In a huge victory for environmental advocacy and green activism, four environmental groups, led by the Natural Resources Defense Council (NRDC) reached a legal settlement that guarantees significant improvements to restore and preserve Jamaica Bay. Jamaica Bay has more than 25,000 acres of water, marsh, meadowlands, beaches, dunes and forests, making it an important wildlife refuge encompassing Brooklyn and Queens, but decades of pollution from city sewage treatment plants, and general neglect have caused severe damage to the bay. The Bay currently has some of the highest nitrogen levels in the world.

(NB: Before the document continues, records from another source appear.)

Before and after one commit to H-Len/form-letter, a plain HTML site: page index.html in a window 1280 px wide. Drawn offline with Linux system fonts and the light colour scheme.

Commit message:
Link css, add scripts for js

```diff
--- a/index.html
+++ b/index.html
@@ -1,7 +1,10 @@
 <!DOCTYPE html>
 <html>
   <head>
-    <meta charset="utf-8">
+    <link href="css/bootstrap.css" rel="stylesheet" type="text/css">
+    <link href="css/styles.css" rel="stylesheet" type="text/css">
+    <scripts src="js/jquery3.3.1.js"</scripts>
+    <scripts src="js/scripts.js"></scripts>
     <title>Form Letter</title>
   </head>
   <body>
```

Nitrogen discharges from sewage treatment plants are the main culprits behind severe water quality problems in Jamaica Bay. The sewage plants discharge about 40,000 pounds of nitrogen daily, causing significant damage to the ecosystem. Algae blooms, for example, make portions of the bay inhospitable to marine life and unusable for people. High nitrogen levels have also caused a rapid loss of the bay’s marshlands, which “provide not only invaluable wildlife habitat, but also shoreline erosion control and a protective flood barrier to the neighborhoods ringing the bay.”

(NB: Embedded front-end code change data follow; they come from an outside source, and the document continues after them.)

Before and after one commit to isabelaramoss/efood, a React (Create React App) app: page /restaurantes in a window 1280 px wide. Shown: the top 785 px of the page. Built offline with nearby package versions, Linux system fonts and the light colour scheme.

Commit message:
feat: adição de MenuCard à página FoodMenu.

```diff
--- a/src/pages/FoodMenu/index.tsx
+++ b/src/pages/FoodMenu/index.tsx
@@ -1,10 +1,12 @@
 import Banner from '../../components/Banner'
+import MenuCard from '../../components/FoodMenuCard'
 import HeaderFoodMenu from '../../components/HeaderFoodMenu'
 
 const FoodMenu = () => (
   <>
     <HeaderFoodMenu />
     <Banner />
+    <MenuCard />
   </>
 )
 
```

The settlement takes concrete steps to fix these problems. Sewage treatment plants, for example, will be upgraded, significant cutting nitrogen levels by half, while also enforcing limits to pollution. The city and state will also team up with environmental groups to restore the marshlands. Water quality treatment will also take priority, with treatment results provided to environmental groups, and state officials on a consistent basis. These projects will qualify for federal funding.

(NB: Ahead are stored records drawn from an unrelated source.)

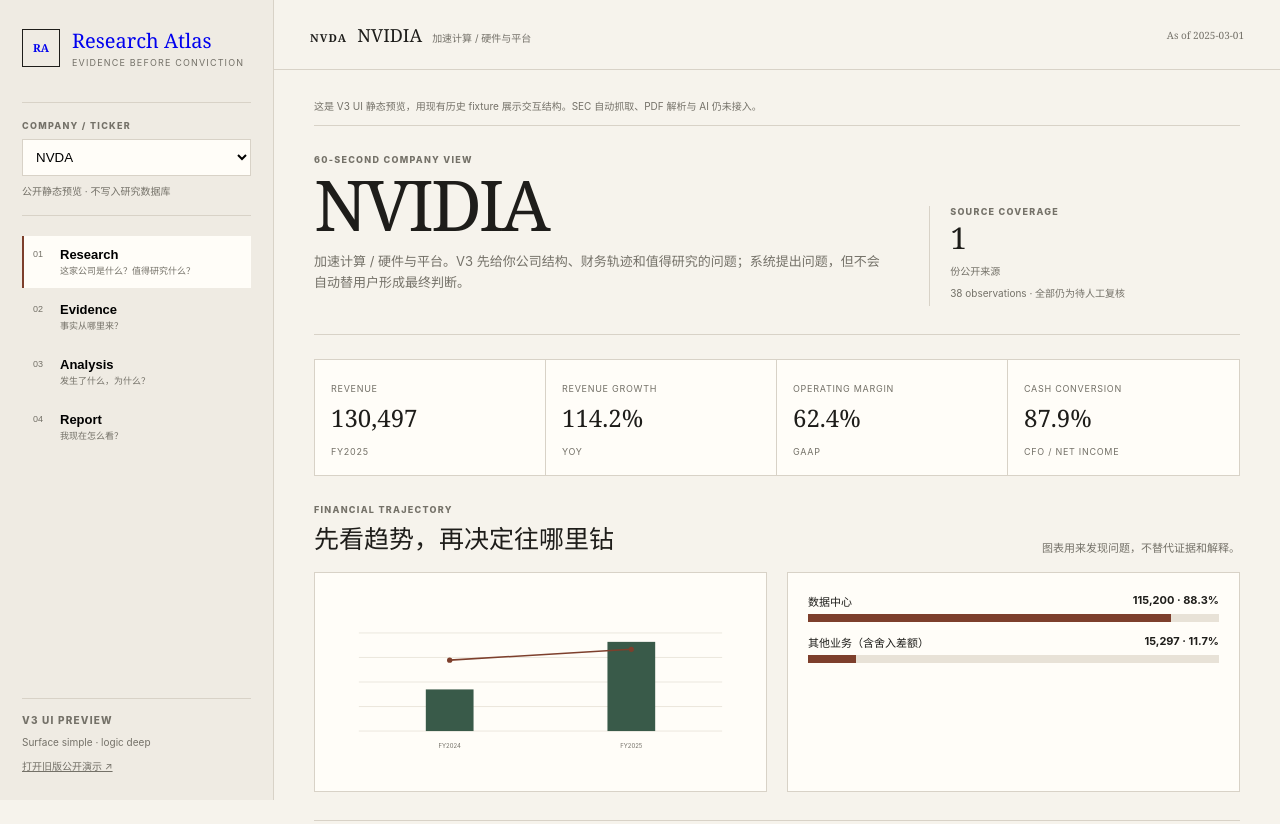
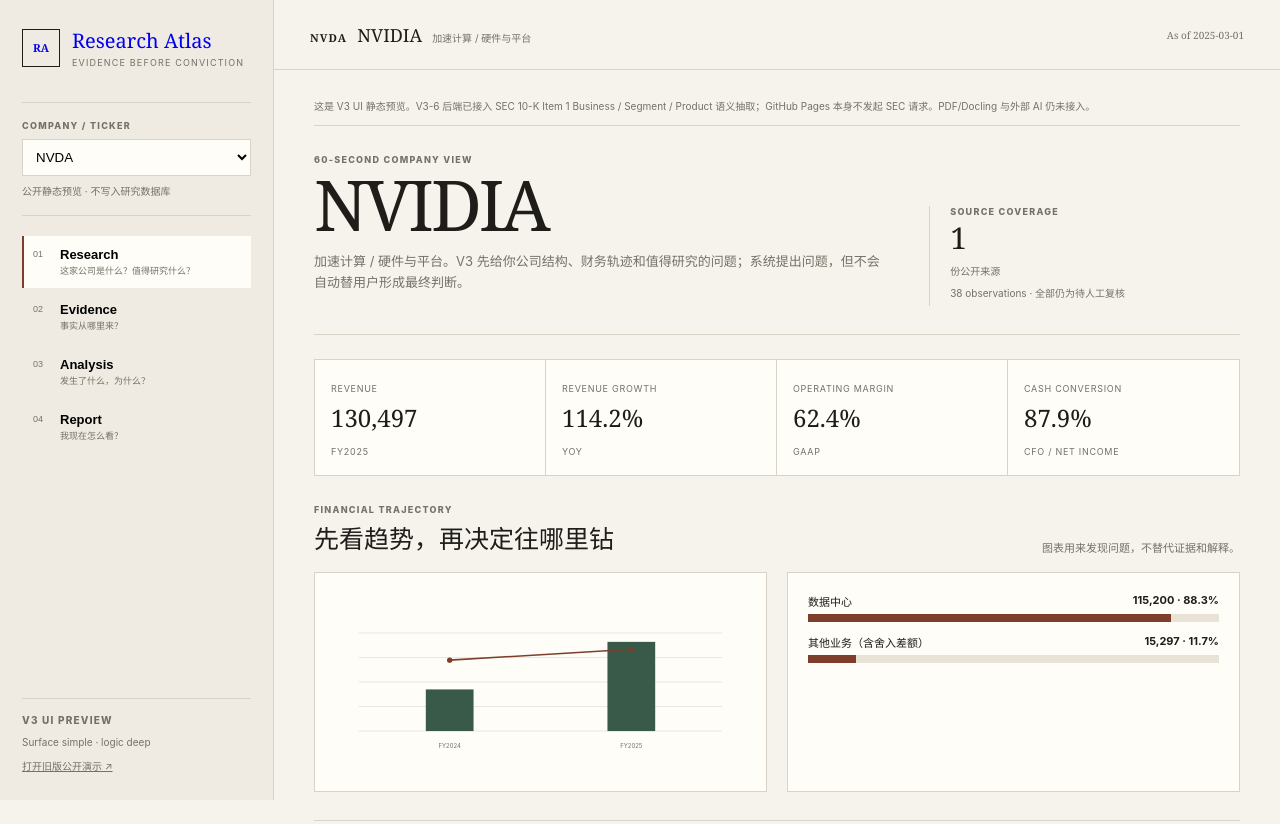
Before and after one commit to starer1333/Research-Atlas, a plain HTML site: page v3/index.html in a window 1280 px wide. Shown: the top 824 px of the page. Drawn offline with Linux system fonts and the light colour scheme.

Commit message:
Update V3-6 preview notice

```diff
--- a/v3/index.html
+++ b/v3/index.html
@@ -22,7 +22,7 @@
 </aside>
 <div class="app">
 <header class="topbar"><div><b id="ticker">—</b><span id="companyName">Research Atlas</span><small id="subtitle"></small></div><span>As of 2025-03-01</span></header>
-<main><div class="notice">这是 V3 UI 静态预览，用现有历史 fixture 展示交互结构。SEC 自动抓取、PDF 解析与 AI 仍未接入。</div><div id="content"></div></main>
+<main><div class="notice">这是 V3 UI 静态预览。V3-6 后端已接入 SEC 10-K Item 1 Business / Segment / Product 语义抽取；GitHub Pages 本身不发起 SEC 请求。PDF/Docling 与外部 AI 仍未接入。</div><div id="content"></div></main>
 <footer><span>Research Atlas V3</span><span>公开披露 · 可复核计算 · 可检验判断</span></footer>
 </div>
 <dialog id="drawer"><div class="drawer-head"><div><small>EVIDENCE</small><h2 id="drawerTitle">来源</h2></div><button id="close">×</button></div><div id="drawerBody"></div></dialog>
```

Jamaica Bay is a gem in the city, largely ignored until now. It is the city’s important wildlife refuge, used by New Yorkers for everything from bird watching and horse riding to a serene escape from the chaos of the city. Others have even dubbed it sacred, even making Jamaica Bay a place of worship. Whatever the case may be, it’s good to see the city, state, and local activists working together to preserve it.